I admired Pittard's Listen to Me, an intensely telescoped tale of marital crisis, so I'm anticipating this fictional look at the horrific 1962 crash of Paris-to-Atlanta Air France Flight 007. Over 100 of Atlanta's cultural leaders were lost, and Atlanta-born Pittard chronicles the reactions of city residents from the mayor to a teenager denied admission to an integrated school wondering what might change.

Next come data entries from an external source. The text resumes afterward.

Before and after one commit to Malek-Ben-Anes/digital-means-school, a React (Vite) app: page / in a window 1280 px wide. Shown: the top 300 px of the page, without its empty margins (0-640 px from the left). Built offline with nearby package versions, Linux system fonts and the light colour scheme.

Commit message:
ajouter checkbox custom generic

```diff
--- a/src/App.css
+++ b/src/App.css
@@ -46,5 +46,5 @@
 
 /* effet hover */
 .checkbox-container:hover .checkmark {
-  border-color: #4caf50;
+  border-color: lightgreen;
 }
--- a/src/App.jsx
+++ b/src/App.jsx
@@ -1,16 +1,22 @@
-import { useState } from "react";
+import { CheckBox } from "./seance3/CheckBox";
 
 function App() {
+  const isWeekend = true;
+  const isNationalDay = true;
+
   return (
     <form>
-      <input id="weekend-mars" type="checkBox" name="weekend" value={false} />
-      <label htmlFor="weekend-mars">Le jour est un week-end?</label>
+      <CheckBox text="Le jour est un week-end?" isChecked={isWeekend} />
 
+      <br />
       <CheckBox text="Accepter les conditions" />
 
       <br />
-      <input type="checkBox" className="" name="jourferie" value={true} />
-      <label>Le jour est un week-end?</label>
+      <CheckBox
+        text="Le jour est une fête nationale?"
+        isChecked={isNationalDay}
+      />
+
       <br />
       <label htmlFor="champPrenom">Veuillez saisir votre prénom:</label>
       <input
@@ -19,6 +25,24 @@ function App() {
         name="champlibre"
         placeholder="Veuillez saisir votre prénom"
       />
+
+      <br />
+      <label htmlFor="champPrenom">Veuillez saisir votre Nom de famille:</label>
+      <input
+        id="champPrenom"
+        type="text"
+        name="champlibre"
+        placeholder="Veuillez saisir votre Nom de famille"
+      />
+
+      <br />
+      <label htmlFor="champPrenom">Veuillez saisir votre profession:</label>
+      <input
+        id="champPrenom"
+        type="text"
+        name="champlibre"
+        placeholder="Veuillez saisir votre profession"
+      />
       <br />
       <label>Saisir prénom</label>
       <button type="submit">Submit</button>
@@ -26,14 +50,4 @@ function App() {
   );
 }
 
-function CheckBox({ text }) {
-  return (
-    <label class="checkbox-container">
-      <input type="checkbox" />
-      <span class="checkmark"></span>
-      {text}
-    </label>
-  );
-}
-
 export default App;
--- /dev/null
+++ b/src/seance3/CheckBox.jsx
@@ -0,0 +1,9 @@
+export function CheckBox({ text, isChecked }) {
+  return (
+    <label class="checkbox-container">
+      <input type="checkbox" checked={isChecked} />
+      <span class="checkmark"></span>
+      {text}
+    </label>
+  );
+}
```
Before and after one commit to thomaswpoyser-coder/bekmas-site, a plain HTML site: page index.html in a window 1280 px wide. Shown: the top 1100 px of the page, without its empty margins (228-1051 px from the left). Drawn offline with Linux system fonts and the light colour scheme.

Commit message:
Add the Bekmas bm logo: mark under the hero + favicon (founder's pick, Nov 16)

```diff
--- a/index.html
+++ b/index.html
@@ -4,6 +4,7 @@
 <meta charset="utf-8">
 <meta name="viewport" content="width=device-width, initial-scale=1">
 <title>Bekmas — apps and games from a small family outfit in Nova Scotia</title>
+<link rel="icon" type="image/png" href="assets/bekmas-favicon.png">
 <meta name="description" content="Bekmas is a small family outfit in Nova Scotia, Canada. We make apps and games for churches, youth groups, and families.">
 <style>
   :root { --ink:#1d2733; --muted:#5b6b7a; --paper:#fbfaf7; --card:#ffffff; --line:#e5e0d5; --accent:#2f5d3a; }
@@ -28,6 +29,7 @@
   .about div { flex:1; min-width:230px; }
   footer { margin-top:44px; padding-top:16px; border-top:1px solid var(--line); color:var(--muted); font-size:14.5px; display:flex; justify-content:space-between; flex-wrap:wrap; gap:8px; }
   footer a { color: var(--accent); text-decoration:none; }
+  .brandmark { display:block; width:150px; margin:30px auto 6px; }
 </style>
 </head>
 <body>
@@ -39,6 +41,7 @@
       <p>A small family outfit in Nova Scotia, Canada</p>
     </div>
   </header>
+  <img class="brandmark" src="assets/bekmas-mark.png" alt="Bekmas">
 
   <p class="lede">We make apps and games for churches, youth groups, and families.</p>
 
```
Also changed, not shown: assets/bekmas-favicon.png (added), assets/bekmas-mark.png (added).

The real-life crash of a charter plane full of Atlanta's white elite is the inspiration for a fictional examination of race, class, love, and betrayal.In the summer of 1962, more than 100 Atlanta art lovers were about to return from their junket to the great museums of Italy and France when their jet crashed during takeoff at Orly. The only member of the tour group who didn't perish was Raif Bentley, who took a slightly later plane because he and his wife, parents of three, had a policy of never flying together. In Pittard's (Listen to Me, 2016, etc.) re-imagination of the aftermath of this disaster, Raif returns home to an emotionally ravaged world. His good friends Robert and Lily Tucker, a couple expecting their first child, have lost both of Lily's parents, and Robert, an editor at the Atlanta Journal, has lost his young mistress, a writer from the paper whom he sent to cover the trip. So devastated is he that he walks out on pregnant Lucy that very day and goes into a messy, booze-soaked free fall. The Tuckers' separate perspectives on what happens after that are two of several angles among which the narration rotates. People who have no connection to the crash—Piedmont Dobbs, a 19-year-old African-American who's just left home, and Anastasia Rivers, an opportunistic white beauty who does exhibition diving at a hotel—enter the story as it becomes a study of the effect of privilege on relationships in Atlanta, circa 1962. Some of the angles are more gripping and believable than others; in particular, the engrossing and moving plotline involving Piedmont carries the book and makes some of the rest of it seem rather thin. By the time the novel climaxes at a Fourth of July party held in an over-the-top mansion built on the site of a lynching, one can't help but notice that the plane crash is actually pretty tangential to its main concerns.Within this book is an excellent novel that would have been stronger with a less complicated treatment.